Supplied records —

───

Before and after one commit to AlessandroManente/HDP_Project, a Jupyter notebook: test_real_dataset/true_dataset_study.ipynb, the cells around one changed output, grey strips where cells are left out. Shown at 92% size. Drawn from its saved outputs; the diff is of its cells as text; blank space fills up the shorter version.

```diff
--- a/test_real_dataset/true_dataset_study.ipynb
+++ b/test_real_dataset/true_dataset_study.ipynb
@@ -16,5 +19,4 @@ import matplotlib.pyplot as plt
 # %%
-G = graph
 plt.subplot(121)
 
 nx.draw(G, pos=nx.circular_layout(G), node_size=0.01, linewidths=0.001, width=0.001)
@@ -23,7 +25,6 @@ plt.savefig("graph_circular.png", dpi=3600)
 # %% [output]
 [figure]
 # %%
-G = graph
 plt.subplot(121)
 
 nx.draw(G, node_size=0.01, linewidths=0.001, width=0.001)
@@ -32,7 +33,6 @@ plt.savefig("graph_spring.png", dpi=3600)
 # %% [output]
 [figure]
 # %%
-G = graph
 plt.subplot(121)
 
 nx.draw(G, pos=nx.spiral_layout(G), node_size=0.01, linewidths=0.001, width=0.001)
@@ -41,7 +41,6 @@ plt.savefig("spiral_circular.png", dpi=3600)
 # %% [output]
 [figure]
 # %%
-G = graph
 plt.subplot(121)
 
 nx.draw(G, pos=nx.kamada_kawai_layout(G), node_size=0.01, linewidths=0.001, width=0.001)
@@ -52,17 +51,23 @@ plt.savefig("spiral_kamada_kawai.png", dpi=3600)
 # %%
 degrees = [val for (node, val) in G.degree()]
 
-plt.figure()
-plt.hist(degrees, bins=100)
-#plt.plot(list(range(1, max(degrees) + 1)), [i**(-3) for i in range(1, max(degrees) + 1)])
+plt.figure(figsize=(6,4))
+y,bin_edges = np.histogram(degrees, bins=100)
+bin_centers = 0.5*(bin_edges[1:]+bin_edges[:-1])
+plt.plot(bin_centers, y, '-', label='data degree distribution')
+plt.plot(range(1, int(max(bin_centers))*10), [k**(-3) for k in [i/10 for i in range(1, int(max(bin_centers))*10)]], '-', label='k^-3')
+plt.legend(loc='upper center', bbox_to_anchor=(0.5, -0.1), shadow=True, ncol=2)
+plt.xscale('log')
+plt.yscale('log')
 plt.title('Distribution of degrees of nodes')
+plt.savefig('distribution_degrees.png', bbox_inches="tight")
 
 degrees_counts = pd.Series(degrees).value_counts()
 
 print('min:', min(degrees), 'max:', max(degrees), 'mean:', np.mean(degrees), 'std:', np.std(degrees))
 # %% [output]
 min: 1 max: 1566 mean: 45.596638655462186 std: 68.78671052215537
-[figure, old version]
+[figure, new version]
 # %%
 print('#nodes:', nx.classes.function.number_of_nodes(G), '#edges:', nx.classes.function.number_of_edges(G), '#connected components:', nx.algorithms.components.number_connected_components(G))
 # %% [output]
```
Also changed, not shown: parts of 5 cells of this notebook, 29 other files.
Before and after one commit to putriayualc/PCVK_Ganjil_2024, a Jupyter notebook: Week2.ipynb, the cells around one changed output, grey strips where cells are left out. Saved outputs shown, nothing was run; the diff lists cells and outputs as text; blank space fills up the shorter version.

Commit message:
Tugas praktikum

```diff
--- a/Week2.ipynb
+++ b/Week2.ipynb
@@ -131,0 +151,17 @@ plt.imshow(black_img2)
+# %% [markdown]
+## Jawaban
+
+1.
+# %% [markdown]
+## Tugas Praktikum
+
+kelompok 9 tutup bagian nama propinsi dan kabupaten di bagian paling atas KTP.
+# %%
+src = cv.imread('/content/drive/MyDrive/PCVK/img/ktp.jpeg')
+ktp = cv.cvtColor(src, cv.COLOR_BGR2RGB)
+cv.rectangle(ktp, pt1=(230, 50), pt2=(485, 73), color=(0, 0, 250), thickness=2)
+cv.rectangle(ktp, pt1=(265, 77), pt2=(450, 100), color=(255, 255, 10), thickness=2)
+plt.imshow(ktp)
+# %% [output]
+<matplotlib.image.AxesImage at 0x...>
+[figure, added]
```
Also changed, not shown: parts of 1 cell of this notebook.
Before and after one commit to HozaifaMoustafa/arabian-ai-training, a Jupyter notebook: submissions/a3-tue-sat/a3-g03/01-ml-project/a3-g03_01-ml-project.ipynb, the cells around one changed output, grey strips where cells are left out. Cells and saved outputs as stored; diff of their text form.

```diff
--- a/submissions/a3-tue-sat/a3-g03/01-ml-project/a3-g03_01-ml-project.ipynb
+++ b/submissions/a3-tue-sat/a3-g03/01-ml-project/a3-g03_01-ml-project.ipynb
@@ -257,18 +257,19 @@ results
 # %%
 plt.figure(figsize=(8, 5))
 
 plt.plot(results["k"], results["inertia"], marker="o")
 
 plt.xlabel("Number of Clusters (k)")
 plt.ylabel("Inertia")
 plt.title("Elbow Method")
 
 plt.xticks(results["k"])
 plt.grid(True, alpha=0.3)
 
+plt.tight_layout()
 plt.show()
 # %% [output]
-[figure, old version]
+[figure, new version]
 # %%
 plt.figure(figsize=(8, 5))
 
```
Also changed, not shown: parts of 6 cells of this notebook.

───

Exercise requirements —
Indicate the number of lines in the data above that contain the string "bins", without any additional text.

Your response —
2